Metro missed the train to Piccadilly
Calcutta is struggling in 2014 to complete a Metro link conceived by the British in 1921, not long after London’s iconic Piccadilly Circus tube station came into being.
The curious Calcutta-Piccadilly connection, alluded to by a high court judge in a different vein and context on Thursday, doesn’t end there.
Harley Dalrymple-Hay, the Birbhum-born British civil engineer who had been involved in the construction of the Piccadilly Circus tube station, was the one who drew up the blueprint for a Metro line in Calcutta that would travel under the Hooghly to connect the city with Howrah.

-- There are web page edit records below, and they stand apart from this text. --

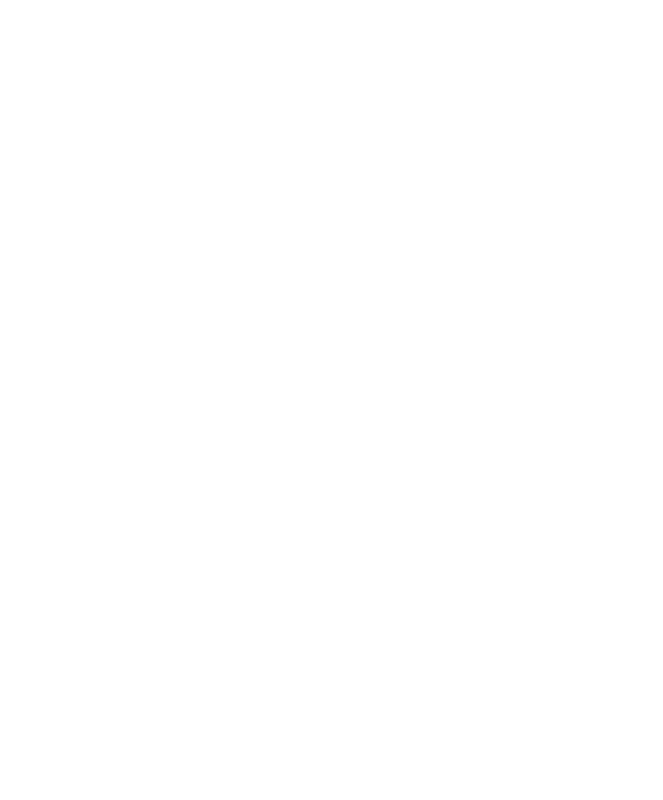
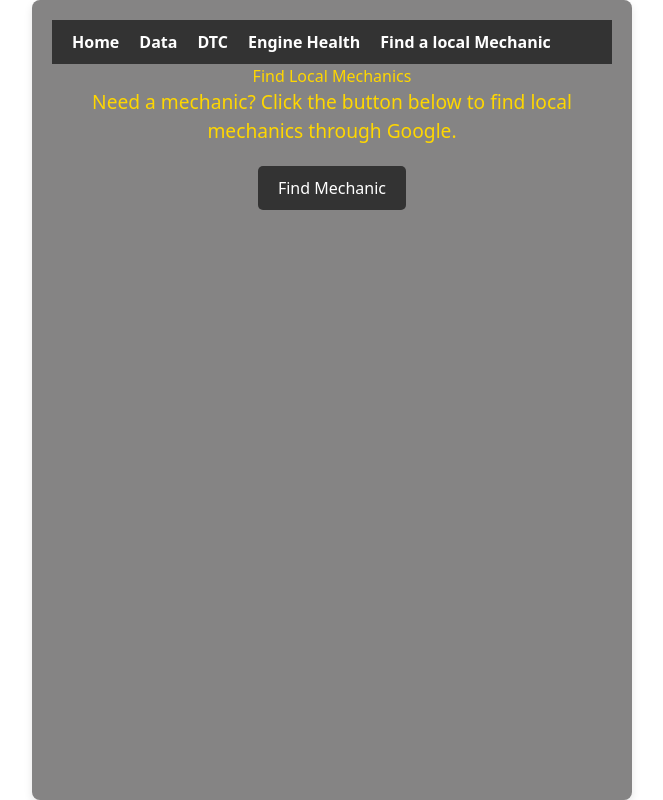
Before and after one commit to Kuky1986/obdProject, a React (Create React App) app in the folder client/: page /findMechanic in a window 1280 px wide. Before the commit this address had no page. Shown: the whole page, without its empty margins (308-971 px from the left). Built offline with nearby package versions, Linux system fonts and the light colour scheme.

Commit message:
STFT/LTFT + FindMCC

```diff
--- a/client/src/App.js
+++ b/client/src/App.js
@@ -4,6 +4,7 @@ import Data from './components/Data';
 import Home from './components/Home';
 import DTC from './components/DTC';
 import EngineHealth from './components/EngineHealth';
+import FindMCC from './components/FindMCC';
 
 const App = () => {
   return (
@@ -13,6 +14,7 @@ const App = () => {
         <Route path="/data" element={<Data />} />
         <Route path="/dtc" element={<DTC />} />
         <Route path="/engineHealth" element={<EngineHealth />} />
+        <Route path="/findMechanic" element={<FindMCC />} />
         {/* Add more routes for other pages/components */}
       </Routes>
     </Router>
--- /dev/null
+++ b/client/src/components/FindMCC.css
@@ -0,0 +1,44 @@
+/* Container styling */
+.find-mcc-container {
+    background-color: #858484; /* Lighter background color */
+    color: #ffd700; /* Text color */
+    padding: 20px;
+    text-align: center; /* Center-align text */
+    min-height: 100vh; /* Ensure the container covers at least the viewport height */
+    border-radius: 8px; /* Rounded corners */
+    box-shadow: 0 4px 8px rgba(0, 0, 0, 0.1); /* Subtle shadow */
+    max-width: 600px;
+    margin: auto;
+  }
+
+  /* Heading styling */
+  h1 {
+    font-size: 2.5rem; /* Adjust font size as needed */
+    margin-bottom: 20px; /* Space below the heading */
+    color: #ffd700; /* Text color same as link hover color in Navbar */
+  }
+
+  /* Info message styling */
+  .info-message {
+    font-size: 1.2rem; /* Adjust font size as needed */
+    line-height: 1.5; /* Line height for readability */
+    margin-bottom: 20px; /* Space below paragraphs */
+    color: #ffd700; /* Text color */
+  }
+
+  /* Button styling */
+  .find-button {
+    display: inline-block;
+    padding: 10px 20px;
+    font-size: 1rem;
+    color: #fff; /* Button text color */
+    background-color: #333; /* Button background color */
+    border: none;
+    border-radius: 5px;
+    cursor: pointer;
+    transition: background-color 0.3s ease;
+  }
+
+  .find-button:hover {
+    background-color: #ffd700; /* Button hover background color */
+  }
--- /dev/null
+++ b/client/src/components/FindMCC.js
@@ -0,0 +1,25 @@
+import React from 'react';
+import Navbar from './styleComponents/Navbar';
+import './FindMCC.css'; // Import the CSS file
+
+const FindMCC = () => {
+  const handleFindMechanic = () => {
+    // Open a new tab with a Google search for "Find Mechanic"
+    window.open('https://www.google.com/search?q=local+mechanic', '_blank');
+  };
+
+  return (
+    <div className="find-mcc-container">
+      <Navbar />
+      <h1>Find Local Mechanics</h1>
+      <p className="info-message">
+        Need a mechanic? Click the button below to find local mechanics through Google.
+      </p>
+      <button className="find-button" onClick={handleFindMechanic}>
+        Find Mechanic
+      </button>
+    </div>
+  );
+};
+
+export default FindMCC;
--- /dev/null
+++ b/client/src/components/engineComponents/LongTermFuelTrim.css
@@ -0,0 +1,67 @@
+/* Container styling */
+.long-term-fuel-trim-container {
+    background-color: #ffd700; /* Light background color */
+    color: #333; /* Dark text color */
+    padding: 20px;
+    text-align: center;
+    border-radius: 8px; /* Rounded corners */
+    box-shadow: 0 4px 8px rgba(0, 0, 0, 0.1); /* Subtle shadow */
+    max-width: 600px;
+    margin: auto;
+  }
+
+  /* Heading styling */
+  .heading {
+    font-size: 1.5rem;
+    color: #333; /* Dark text color */
+    margin-bottom: 15px;
+  }
+
+  /* Placeholder message styling */
+  .placeholder-message {
+    font-size: 1rem;
+    color: #666; /* Grey text color */
+    margin-bottom: 20px; /* Add space below placeholder */
+  }
+
+  /* Info message styling */
+  .info-message {
+    font-size: 1rem;
+    color: #444; /* Darker grey text color */
+    margin-bottom: 15px;
+  }
+
+  /* List styling */
+  .info-list {
+    list-style-type: none;
+    padding: 0;
+    margin: 0;
+  }
+
+  .info-list li {
+    font-size: 1rem;
+    color: #333; /* Dark text color */
+    margin-bottom: 10px;
+    text-align: left; /* Align text to the left */
+    padding: 0 20px; /* Add padding for better readability */
+  }
+
+  .info-list li strong {
+    color: #222; /* Slightly darker color for labels */
+  }
+
+  /* Contact info styling */
+  .contact-info {
+    font-size: 0.9rem;
+    color: #007bff; /* Link color */
+    margin-top: 20px;
+  }
+
+  .contact-info a {
+    color: #007bff; /* Link color */
+    text-decoration: none;
+  }
+
+  .contact-info a:hover {
+    text-decoration: underline; /* Underline on hover */
+  }
--- a/client/src/components/engineComponents/LongTermFuelTrim.js
+++ b/client/src/components/engineComponents/LongTermFuelTrim.js
@@ -1,7 +1,30 @@
 import React from 'react';
+import './LongTermFuelTrim.css'; // Import the CSS file
 
 const LongTermFuelTrim = () => {
-  return <div>Hello from LongTermFuelTrim</div>;
+  return (
+    <div className="long-term-fuel-trim-container">
+      <h2 className="heading">Long Term Fuel Trim</h2>
+
+      <p className="placeholder-message">
+        This section is under development. Please check back later for detailed information on long-term fuel trims.
+      </p>
+
+      <p className="info-message">
+        Long Term Fuel Trim (LTFT) represents the cumulative adjustments made by the engine control unit (ECU) to maintain the optimal air-fuel ratio over a longer period. Unlike Short Term Fuel Trim, which reacts to immediate conditions, LTFT adjusts for longer-term changes in the engine’s performance.
+      </p>
+      <ul className="info-list">
+        <li><strong>What is LTFT?</strong> LTFT is the ECU's long-term adjustment to the air-fuel mixture based on historical data and trends.</li>
+        <li><strong>Why is LTFT important?</strong> It helps compensate for long-term variations such as fuel quality changes, engine wear, or sensor drift, ensuring consistent engine performance and emissions.</li>
+        <li><strong>How is LTFT measured?</strong> LTFT is also expressed as a percentage. Positive values indicate the ECU is adding fuel over the long term, while negative values mean it's reducing fuel.</li>
+        <li><strong>Common issues with LTFT:</strong> Significant deviations from the normal range can indicate issues such as persistent fuel delivery problems or long-term sensor malfunctions.</li>
+      </ul>
+
+      <p className="contact-info">
+        For more details or support, contact us at <a href="mailto:support@example.com">support@example.com</a>.
+      </p>
+    </div>
+  );
 };
 
 export default LongTermFuelTrim;
--- /dev/null
+++ b/client/src/components/engineComponents/ShortTermFuelTrim.css
@@ -0,0 +1,67 @@
+/* Container styling */
+.short-term-fuel-trim-container {
+    background-color: #ffd700; /* Light background color */
+    color: #333; /* Dark text color */
+    padding: 20px;
+    text-align: center;
+    border-radius: 8px; /* Rounded corners */
+    box-shadow: 0 4px 8px rgba(0, 0, 0, 0.1); /* Subtle shadow */
+    max-width: 600px;
+    margin: auto;
+  }
+
+  /* Heading styling */
+  .heading {
+    font-size: 1.5rem;
+    color: #333; /* Dark text color */
+    margin-bottom: 15px;
+  }
+
+  /* Placeholder message styling */
+  .placeholder-message {
+    font-size: 1rem;
+    color: #666; /* Grey text color */
+    margin-bottom: 20px; /* Add space below placeholder */
+  }
+
+  /* Info message styling */
+  .info-message {
+    font-size: 1rem;
+    color: #444; /* Darker grey text color */
+    margin-bottom: 15px;
+  }
+
+  /* List styling */
+  .info-list {
+    list-style-type: none;
+    padding: 0;
+    margin: 0;
+  }
+
+  .info-list li {
+    font-size: 1rem;
+    color: #333; /* Dark text color */
+    margin-bottom: 10px;
+    text-align: left; /* Align text to the left */
+    padding: 0 20px; /* Add padding for better readability */
+  }
+
+  .info-list li strong {
+    color: #222; /* Slightly darker color for labels */
+  }
+
+  /* Contact info styling */
+  .contact-info {
+    font-size: 0.9rem;
+    color: #007bff; /* Link color */
+    margin-top: 20px;
+  }
+
+  .contact-info a {
+    color: #007bff; /* Link color */
+    text-decoration: none;
+  }
+
+  .contact-info a:hover {
+    text-decoration: underline; /* Underline on hover */
+  }
--- a/client/src/components/engineComponents/ShortTermFuelTrim.js
+++ b/client/src/components/engineComponents/ShortTermFuelTrim.js
@@ -1,7 +1,30 @@
 import React from 'react';
+import './ShortTermFuelTrim.css'; // Import the CSS file
 
 const ShortTermFuelTrim = () => {
-  return <div>Hello from ShortTermFuelTrim</div>;
+  return (
+    <div className="short-term-fuel-trim-container">
+      <h2 className="heading">Short Term Fuel Trim</h2>
+
+      <p className="placeholder-message">
+        This section is under development. Please check back later for detailed information on short-term fuel trims.
+      </p>
+
+      <p className="info-message">
+        Short Term Fuel Trim (STFT) is a measure of how much the engine control unit (ECU) is adjusting the fuel mixture in real-time. These adjustments are made based on various sensor inputs to ensure optimal engine performance and efficiency.
+      </p>
+      <ul className="info-list">
+        <li><strong>What is STFT?</strong> STFT is a dynamic adjustment made by the ECU to correct the air-fuel mixture based on real-time engine conditions.</li>
+        <li><strong>Why is STFT important?</strong> It helps maintain the ideal air-fuel ratio, improving fuel efficiency, reducing emissions, and ensuring smooth engine operation.</li>
+        <li><strong>How is STFT measured?</strong> STFT is typically expressed as a percentage. Positive values indicate the ECU is adding fuel, while negative values mean it's reducing fuel.</li>
+        <li><strong>Common issues with STFT:</strong> Significant deviations from the normal range can indicate problems such as a faulty oxygen sensor, fuel injector issues, or vacuum leaks.</li>
+      </ul>
+
+      <p className="contact-info">
+        For more details or support, contact us at <a href="mailto:support@example.com">support@example.com</a>.
+      </p>
+    </div>
+  );
 };
 
 export default ShortTermFuelTrim;
--- a/client/src/components/styleComponents/Navbar.js
+++ b/client/src/components/styleComponents/Navbar.js
@@ -11,6 +11,7 @@ const Navbar = () => {
         <li><Link to="/data">Data</Link></li>
         <li><Link to="/dtc">DTC</Link></li>
         <li><Link to="/engineHealth">Engine Health</Link></li>
+        <li><Link to="/findMechanic">Find a local Mechanic</Link></li>
 
       </ul>
     </nav>
```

Documents available with the Calcutta Municipal Corporation (CMC) reveal that the British government in India had approved the plan to build an “East-West tube railway” from Bagmari in Calcutta to Salkia in Howrah via the Hooghly before the project was abandoned in 1923 for want of funds.
The cost of construction had been pegged at £35 lakh — about Rs 4.28 crore, based on current exchange rates — and the proposed deadline was four-and-a-half years.
Forty-eight years would go by before the resurgence of the East-West Metro dream in the form of a master plan to create a Salt Lake-Howrah Maidan link. The 1971 master plan would take another 38 years to go from the drawing board to a project site. While work started in 2009, even the first phase of the project is far from completion.
One of the construction companies associated with the East-West Metro has since moved the high court over a site dispute, one of several hurdles in its progress.
During a hearing on Thursday, an advocate trying to explain to the high court why the government was opposed to having Central station on the East-West Metro route was stumped when Justice Nadira Patherya asked: “Your chief minister wants to turn Calcutta into London. Then what is the problem if Central station is made Piccadilly?”
Dalrymple-Hay wouldn’t have known in 1921 that his name would pop up 93 years later in connection with the London tube station he had helped build and the east-west Metro link that he had predicted Calcutta would need someday.
The British engineer had not only foreseen the need for an east-west link but also mentioned in his survey report that the growing city would require a north-south line too.
“Calcutta would necessitate the construction of a north and south line, with possibly a branch from the south-western district near the docks connecting with the latter line to deal with the internal traffic of the city,” Dalrymple-Hay had said in the report.
The plan had provided for a junction or meeting point for the east-west tube railway with the then Eastern Bengal Railway on Bagmari Road and the Indian Railways on Benaras Road in Howrah’s Salkia. Nine stations were proposed for the 10.4km route, barely 4.2km short of the current East-West Metro plan.
The project was abandoned after Dalrymple-Hay’s report was forwarded to the “government of Bengal” in January 1923 with a remark that “the scheme if ever carried out must be financed locally as a provincial undertaking”.
Calcutta Tube Railways, a book written by Dalrymple-Hay and published by Robt. J. Cook & Hammond in 1921, is on the catalogues of both Google Books and Amazon.co.uk. But the book is currently unavailable.